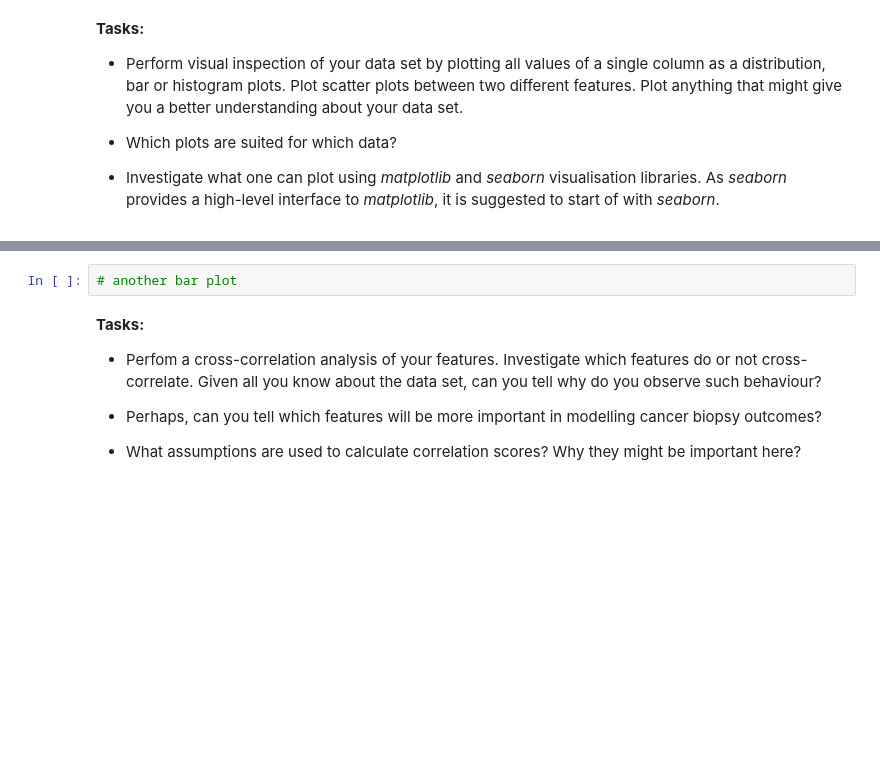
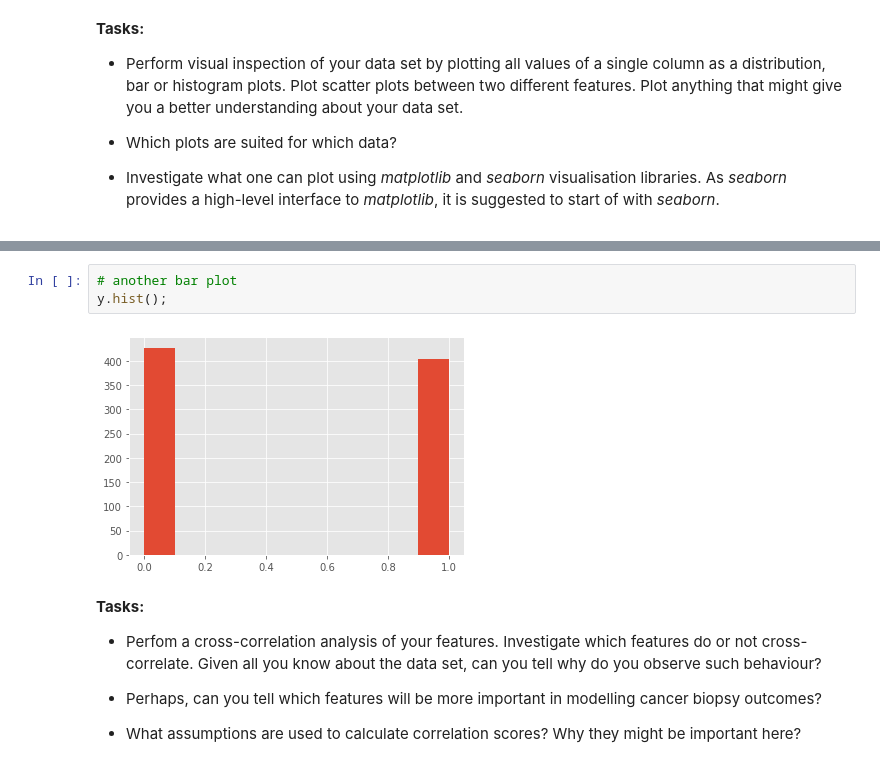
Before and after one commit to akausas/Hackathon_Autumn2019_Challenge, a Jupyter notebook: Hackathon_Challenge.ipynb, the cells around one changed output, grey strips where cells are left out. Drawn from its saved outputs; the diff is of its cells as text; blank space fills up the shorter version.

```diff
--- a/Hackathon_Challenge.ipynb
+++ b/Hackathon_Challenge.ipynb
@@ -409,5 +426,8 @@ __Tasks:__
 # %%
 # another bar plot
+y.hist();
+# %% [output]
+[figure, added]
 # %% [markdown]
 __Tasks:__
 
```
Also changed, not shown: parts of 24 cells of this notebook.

* [What the task requires]:
Bring together all lines from the listing that contain the word "output".

* [Result of the task]:
Before and after one commit to akausas/Hackathon_Autumn2019_Challenge, a Jupyter notebook: Hackathon_Challenge.ipynb, the cells around one changed output, grey strips where cells are left out. Drawn from its saved outputs; the diff is of its cells as text; blank space fills up the shorter version.
+# %% [output]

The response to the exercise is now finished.